Step 1: 8mm screws... yeah, they are a little long and will scratch the side of the case, but that's nothing to be alarmed about. Step 2: building the washer assembly is a lot less fun. First try resulted in a crushed bushing as soon as I applied enough force to make it possible to drive the screw... Hopefully I had a lot of spare. Using a pair of pliers with little teeth helps a lot, and loosening the hole a little with the hex key (or best, a small drill - 1.7mm maybe? - if you have one). One modification to the washers that would make this operation a breeze would be to have a square flange => you could put the screw without having to apply pressure to the bushing itself, making this operation much easier and much less prone to damage the washer.

INTERLUDE: Here I took the train for the first part of the trip. The arm, unfinished, has been put unceremoniously in my luggage between my socks and t-shirts.

One of the things I find a little annoying in terms of design with this kit is that to access any interface between two assemblies, you have to disassemble nearly everything in reverse order up to that point. Let's say I want to change the hubs between the base and the runners: I have to separate the runners, which requires removing the plates between them, and also to disassemble the base to access the screws used to fasten the F1 brackets on servo 2 and 3. There is of course no way to check the tightening of all the screws quickly. And if for example you have one of the first nuts you put in this F1 bracket that decides it prefers its freedom while you are trying to carefully put a screw through it, then you are a sad panda >_>. It's exactly the same with the way the base is built: you can't for example remove it quickly to be able to fit the arm in your luggage. Modularity would be greatly appreciated.

Also, look at the servo #1. It is supposed to be coaxial with the giant ball bearing, but there is no play in the assembly to recover from any alignment errors that are made possible by the tolerances in the size of the holes of the various screws. The bearing itself has (as is expected of it) very little axial play. I chose to loosen the 4 screws between servo #1 and the pan plate, and I will try to re-tighten them once everything is in place, since they are nearly accessible even when the arm is fully assembled.

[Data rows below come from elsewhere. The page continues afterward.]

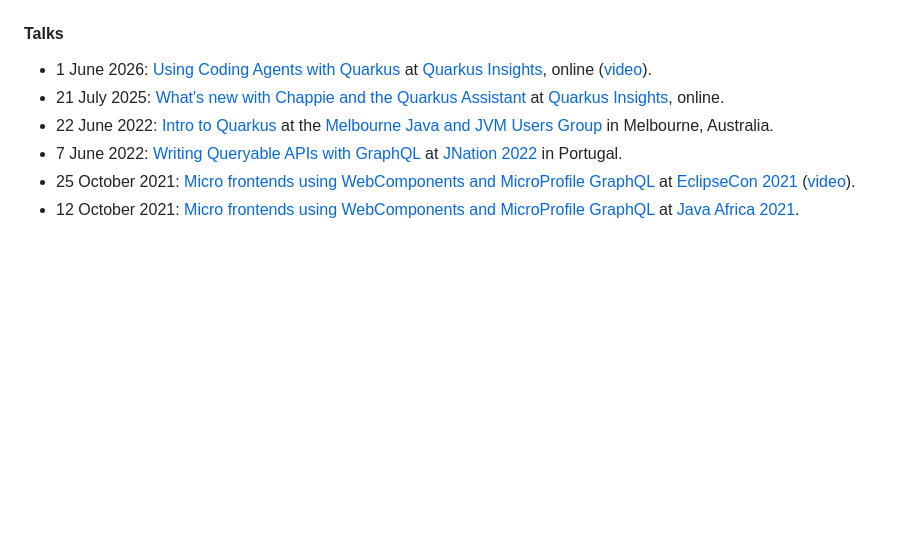
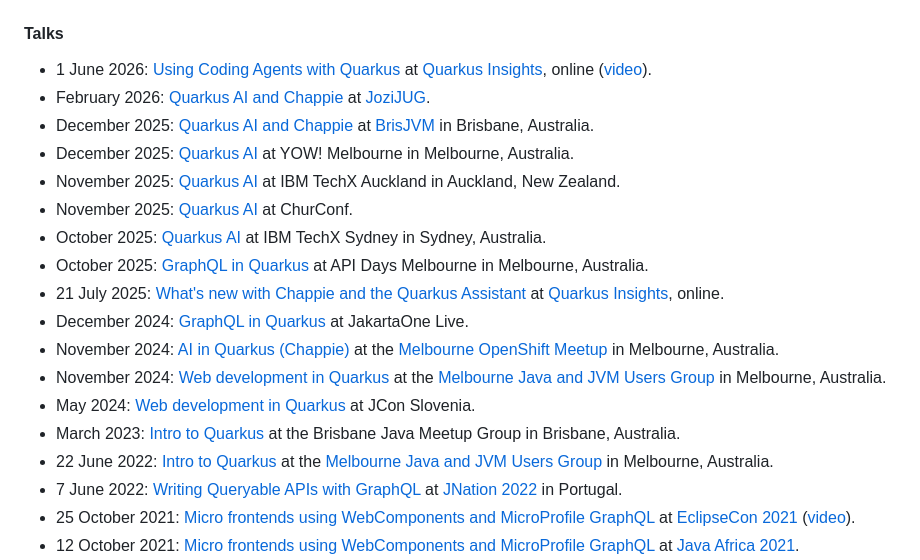
Before and after one commit to Great-Southern-Websites/phillip-kruger-com, a Markdown page: content/about.md, the part around the change. Drawn GitHub-style; blank space fills up the shorter version.

Commit message:
Change requested by the site owner
Can you add the following talk I did to my about me section on talks:

Feb 2026 JoziJUG https://www.meetup.com/jozi-jug/events/312880317/ Quarkus AI + Chappie

Dec 2025 BrisJVM https://www.meetup.com/brisjvm/events/312295246/ Quarkus AI + Chappie

Dec 2025 YOW! Melbourne https://yowcon.com/melbourne-2025 Quarkus AI

Nov 2025 IBM TechX Auckland https://www.ibm.com/events/reg/flow/ibm/9WI83JMB/landing/page/landing
Quarkus AI

Nov 2025 ChurConf https://churconf.com/ Quarkus AI

Oct 2025 IBM TechX S...

```diff
--- a/content/about.md
+++ b/content/about.md
@@ -77,7 +77,19 @@ I enjoy talking and debating about technical concerns. I blog about technical to
 #### Talks
 
 - 1 June 2026: [Using Coding Agents with Quarkus](https://quarkus.io/blog/quarkus-insights-249-coding-agents/) at [Quarkus Insights](https://www.youtube.com/channel/UCaW8QG_QoIk_FnjLgr5eOqg), online ([video](https://youtube.com/live/EczihvU1gG8)).
+- February 2026: [Quarkus AI and Chappie](https://www.meetup.com/jozi-jug/events/312880317/) at [JoziJUG](https://www.meetup.com/jozi-jug/).
+- December 2025: [Quarkus AI and Chappie](https://www.meetup.com/brisjvm/events/312295246/) at [BrisJVM](https://www.meetup.com/brisjvm/) in Brisbane, Australia.
+- December 2025: [Quarkus AI](https://yowcon.com/melbourne-2025) at YOW! Melbourne in Melbourne, Australia.
+- November 2025: [Quarkus AI](https://www.ibm.com/events/reg/flow/ibm/9WI83JMB/landing/page/landing) at IBM TechX Auckland in Auckland, New Zealand.
+- November 2025: [Quarkus AI](https://churconf.com/) at ChurConf.
+- October 2025: [Quarkus AI](https://www.ibm.com/events/reg/flow/ibm/5Z6GDGMB/landing/page/landing) at IBM TechX Sydney in Sydney, Australia.
+- October 2025: [GraphQL in Quarkus](https://www.apidays.global/archive/2025/australia) at API Days Melbourne in Melbourne, Australia.
 - 21 July 2025: [What's new with Chappie and the Quarkus Assistant](https://www.youtube.com/watch?v=-5qhac1adUo) at [Quarkus Insights](https://www.youtube.com/channel/UCaW8QG_QoIk_FnjLgr5eOqg), online.
+- December 2024: [GraphQL in Quarkus](https://jakartaone.org/2024/) at JakartaOne Live.
+- November 2024: [AI in Quarkus (Chappie)](https://www.meetup.com/melbourne-openshift-meetup/events/303343989/) at the [Melbourne OpenShift Meetup](https://www.meetup.com/melbourne-openshift-meetup/) in Melbourne, Australia.
+- November 2024: [Web development in Quarkus](https://www.meetup.com/melbourne-java-jvm-users-group/events/304285862/) at the [Melbourne Java and JVM Users Group](https://www.meetup.com/melbourne-java-jvm-users-group/) in Melbourne, Australia.
+- May 2024: [Web development in Quarkus](https://makeit.si/jcon/) at JCon Slovenia.
+- March 2023: [Intro to Quarkus](https://www.meetup.com/the-brisbane-java-meetup-group-w-paxus/) at the Brisbane Java Meetup Group in Brisbane, Australia.
 - 22 June 2022: [Intro to Quarkus](https://www.meetup.com/melbourne-java-jvm-users-group/events/286328938/) at the [Melbourne Java and JVM Users Group](https://www.meetup.com/melbourne-java-jvm-users-group/) in Melbourne, Australia.
 - 7 June 2022: [Writing Queryable APIs with GraphQL](https://jnation.pt/quarkus-day/) at [JNation 2022](https://jnation.pt/) in Portugal.
 - 25 October 2021: [Micro frontends using WebComponents and MicroProfile GraphQL](https://www.eclipsecon.org/2021/sessions/micro-frontends-using-webcomponents-and-microprofile-graphql) at [EclipseCon 2021](https://www.eclipsecon.org/2021) ([video](https://youtu.be/3qTJuqsqzq8)).
```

I chose not to use the Pan Cover, this way when the arm is folded it can rest on the outer ring of the ball bearing regardless of the arm orientation. Just a personal preference.

Mounting the Arbotix: I noticed one of the LED is broken.
No trace of the missing part in the package, it happened before that. I'll change it somewhere down the line, not a big deal.

Yeah, all assembled! It looks awesome :) It's going to need its own bag next time I take the train ^^

I have a LOT of leftover screws and nuts (for some I did not need even use half of what I had), as well as two F3 brackets that are never used in the assembly guide. I guess that's another little oddity that the normal kits don't have.

Next time, power-up and making it move, from even another city :) Yeah!